Liam O Muirthile, poet, playwright and columnist with this newspaper, has won this year's Clo Iar-Chonnachta Literary Award, which is run in conjunction with Udaras na Gaeltachta.

O Muirthile has received the £3,000 accolade for his collection of poetry, Walking Time agus Danta Eile. The runner-up in the competition was Celia de Freine, a poet, playwright and former scriptwriter for the TG4 soap, Ros na Run. She received second prize of £2,000 for her collection of poetry, entitled Faoi Chabaisti is Rionacha.

Liam O Muirthile's play, Liodan na hAbhann, has been showing at Amharclann de hIde, to much critical acclaim, and another production with his name to it, Fear an Tae, was staged in Spiddal this month by Aisteoiri an Spideil.

His portfolio of published works already includes two poetry collections, Tine Chnamh, published by Sairseal O Marcaigh, and Dialann Bothair, published by Gallery Press. He has also written a novel, Ar Bhruach na Laoi, published by Comhar. An Peann Coitianta 1 agus 2 comprises two collections of his columns for The Irish Times.

The title poem for his award-winning work, Walking Time, describes the relationship between a father and son. It draws on the time craftsmen used to spend walking to their place of work, either from the bus or from home, and for which they were paid. The collection also includes a series of poems about carpentry, being both a tribute to the skill and a metaphor for the craft of poetry. Some of the lyrics in the collection are in the style of the early Irish lyric.
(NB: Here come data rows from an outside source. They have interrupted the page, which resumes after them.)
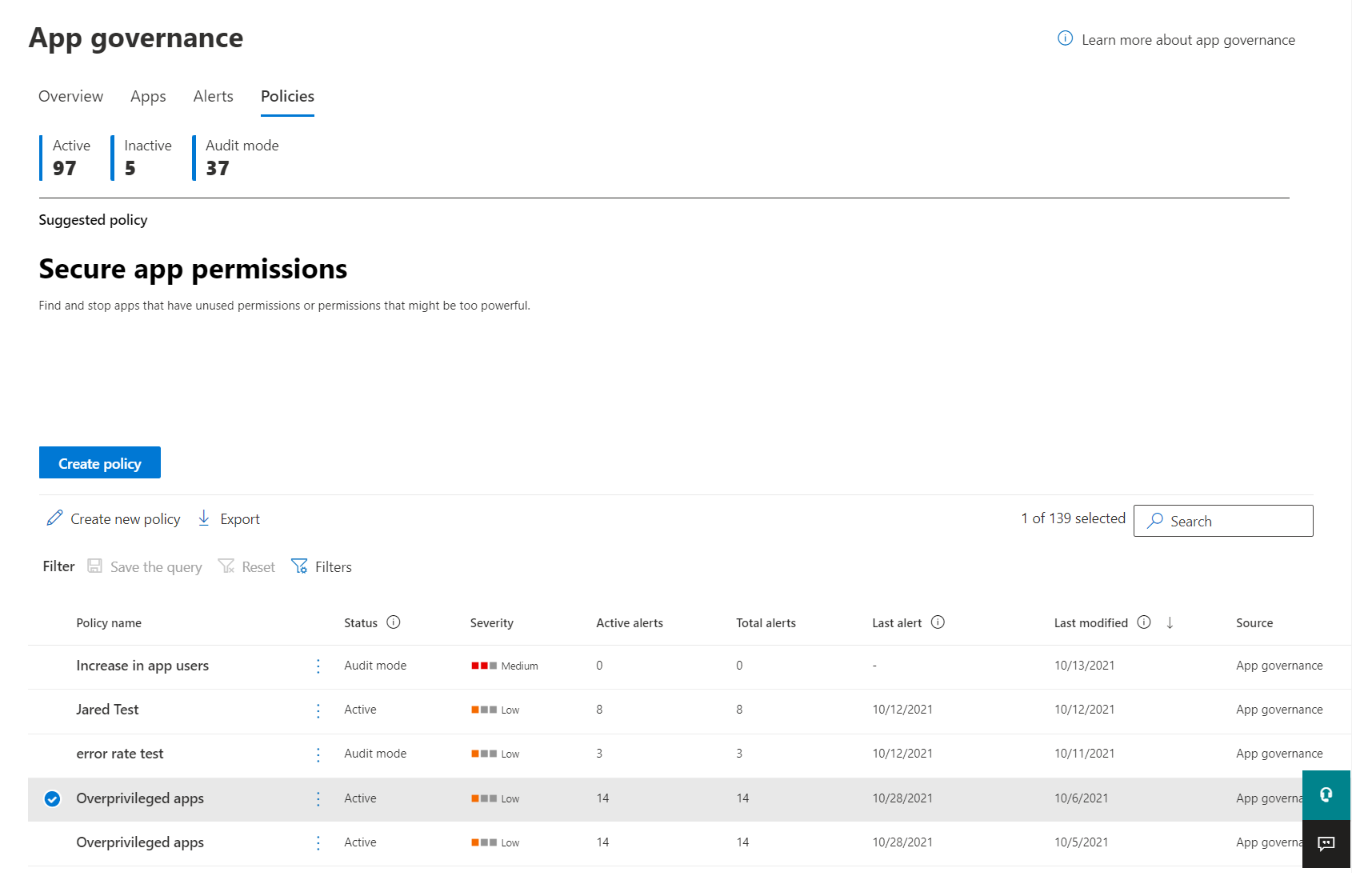
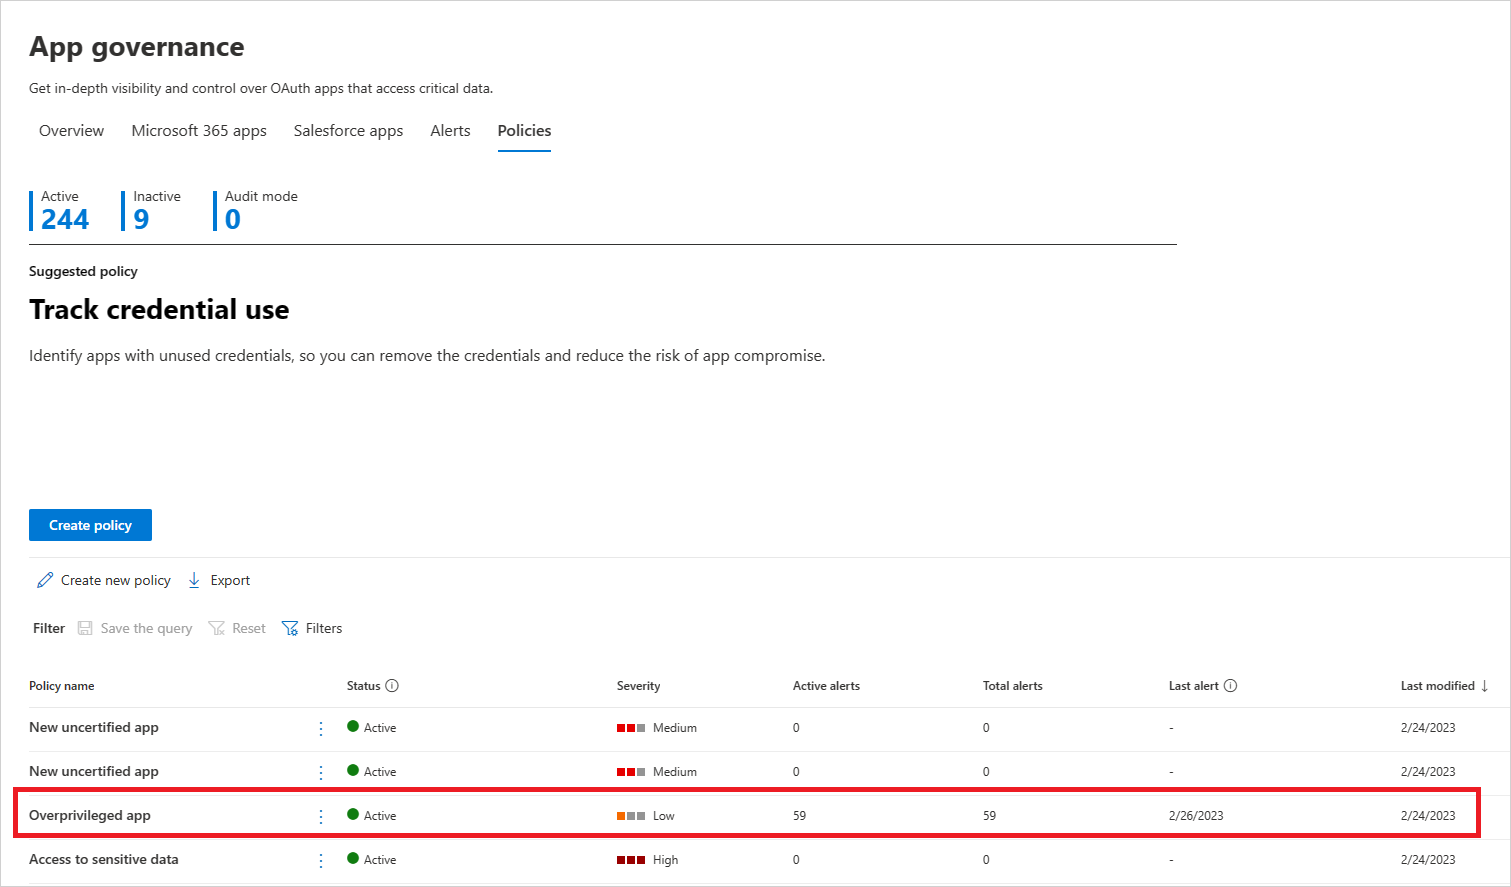
updates feb 26

diff --git a/CloudAppSecurityDocs/app-governance-secure-apps-app-hygiene-features.md b/CloudAppSecurityDocs/app-governance-secure-apps-app-hygiene-features.md
@@ -11,13 +11,13 @@ Have you ever wanted to see the apps that your organization owns but isn't using
 
 Watch this video for a brief explanation of these features:
 
-[!VIDEO https://www.microsoft.com/videoplayer/embed/RWWYEm]
+> [!VIDEO https://www.microsoft.com/videoplayer/embed/RWWYEm]
 
 ## App insights
 
 App governance allows you to sort and filter on app last used date, credential unused since, and credential expiration date. You can export this custom list for easy reporting and triage across your organization.
 
-[screenshot 1]
+:::image type="content" source="media/app-governance/custom-list.png" alt-text="Custom list of apps.":::
 
 ## App hygiene policies
 
@@ -25,7 +25,7 @@ App Governance provides a policy out of the box that alerts on unused apps to au
 
 You can also customize your own policy using the unused app condition. For example, you could create a policy to automatically disable any app that hasn’t been used in the past 90 days, has high privilege permissions, and can access [priority account information](/microsoft-365/admin/setup/priority-accounts). Like all App Governance alerts, these alerts will be aggregated into incidents in your Microsoft 365 Defender alerts queue and flow to advanced hunting and Sentinel.
 
-[screenshot 2]
+:::image type="content" source="media/app-governance/edit-policy-conditions.png" alt-text="Edit policy conditions.":::
 
 By staying on top of unused apps and expiring or unused app credentials and cleaning up your SaaS app inventory, you aren't only optimizing app usage and SaaS spend, but also, more importantly, keeping your app attack surface in check.
 

diff --git a/CloudAppSecurityDocs/app-governance-visibility-insights-get-started.md b/CloudAppSecurityDocs/app-governance-visibility-insights-get-started.md
@@ -32,7 +32,9 @@ The dashboard contains a summary of the components of the Microsoft 365 app ecos
   - **Unverified publisher**: Applications that haven't received [publisher certification](/azure/active-directory/develop/publisher-verification-overview) are considered unverified.
   - **App only permissions**: [Application permissions](/azure/active-directory/develop/v2-permissions-and-consent#permission-types) are used by apps that can run without a signed-in user present. Apps with permissions to access data across the tenant are potentially a higher risk.
   - **New apps**: New Microsoft 365 apps that have been registered in the last seven days.  
-  - **Unused**: Apps that have not signed in the last 30 days. These dormant apps might introduce unnecessary risk.
+  - **Unused**: Apps that have not signed in within the last 30 days.
+  - **Unused credentials**: Apps with one or more credentials that have not been used in the last 30 days.
+  - **Expiring credentials**: Apps with credentials that are expiring within 30 days.
 
 ## View app insights
 
@@ -44,9 +46,12 @@ One of the primary value points for app governance is the ability to quickly vie
     - Privilege level
     - Permission usage
     - Permission type
-    - Publisher type
+    - Publisher verified
 1. You can also use one or more of the non-default filters to further customize your selection of apps by choosing any of these options:
     - Last modified
+    - Last used
+    - Credential unused since
+    - Credential expiration
     - Added on
     - Certification
     - Users

diff --git a/CloudAppSecurityDocs/app-governance-visibility-insights-view-apps.md b/CloudAppSecurityDocs/app-governance-visibility-insights-view-apps.md
@@ -76,7 +76,7 @@ The app details pane provides additional information on these tabs:
 |Permissions | See a summary and list of the Graph API and legacy permissions granted to the app, consent type, and whether they are in use. For more information, see the [Microsoft Graph permissions reference](/graph/permissions-reference). |
 |Sensitive labels | See how frequent items with certain sensitivity labels were accessed by the app on Microsoft 365. |
 |Last used | Indicates the last time the app signed in and provides a link to related recommendations on Azure Active Directory. |
-| Credentials | Indicates whether the app has unused credentials and provides a link to credential management on Azure Active Directory. |
+| Credentials | Indicates whether the app has unused or expiring credentials and provides a link to credential management on Azure Active Directory. |
 
 For an enabled app, there's also a **Disable app** control to disable the use of the selected app and an **Enable app** control to enable the use of the disabled app. These actions require these administrator roles:
 

diff --git a/CloudAppSecurityDocs/app-governance-visibility-insights-compliance-posture.md b/CloudAppSecurityDocs/app-governance-visibility-insights-compliance-posture.md
@@ -15,7 +15,7 @@ For OAuth-enabled apps that use the Microsoft Graph API:
 - How many might be overprivileged
 - How many are highly privileged
 
-From this information, you can determine the level of risk to your organization by overprivileged and highly privileged apps.
+From this information, you can determine the level of risk to your organization by overprivileged, highly privileged apps, and unused apps.
 
 > [!div class="mx-imgBorder"]
 >![Determine the level of risk to your organization by overprivileged and highly privileged apps.](media/app-governance-visibility-insights-compliance-posture/app-summary.png)

diff --git a/CloudAppSecurityDocs/app-governance-visibility-insights-overview.md b/CloudAppSecurityDocs/app-governance-visibility-insights-overview.md
@@ -35,6 +35,8 @@ With app governance, you can see:
   - Top consented users whose data a specific app can access.
   - Priority accounts who have data that a specific app can access.
   - Unused apps
+  - Apps with unused credentials
+  - Apps with expired credentials
   - OAuth applications that have accessed sensitive or regular content on SharePoint, OneDrive, Exchange Online, or Teams.
 
 - A cumulative view of users accessing apps.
Celia de Freine's collection is a selection of her work over seven years, and its themes include inequality, war and emigration - discussed in a "light, surreal style", according to the citation. Serious subjects are reflected in a "refreshing, humorous" manner, and the poetry is bolstered by the author's refusal to "accept anti-climax".

De Freine has won awards before, including the Patrick Kavanagh Award in 1994, the Dun Laoghaire Poetry Competition in 1996, and the British Comparative Literature Translation Award at the University of East Anglia. She was given a bursary by the Arts Council in 1997 to help her complete this work, which is her first poetry collection. Formerly scriptwriter for the popular Ros na Run, her first episode was nominated for the Celtic Film and Television Festival in 1998.

The two winners were drawn from a shortlist of five, which included Jackie Mac Donncha, Rody Gorman and Siobhan Ni Shuilleabh ain. The closing date for next year's competition has already passed, with £5,000 earmarked for a writer deemed to have achieved a high standard in publishing a novel. In 2001, the award will be for a collection of short stories or a long play, and the closing date for that is December 17th, 2000.

Recipients of the award to date have been Padraig O Siadhail in 1996, for his novel, Peaca an tSinsir; Pol Breathnach in 1997 for his collection of poems, Do Lorg: Danta agus Aortha and last year, Joe Steve O Neachtain, for his short story collection, Clochmhoin.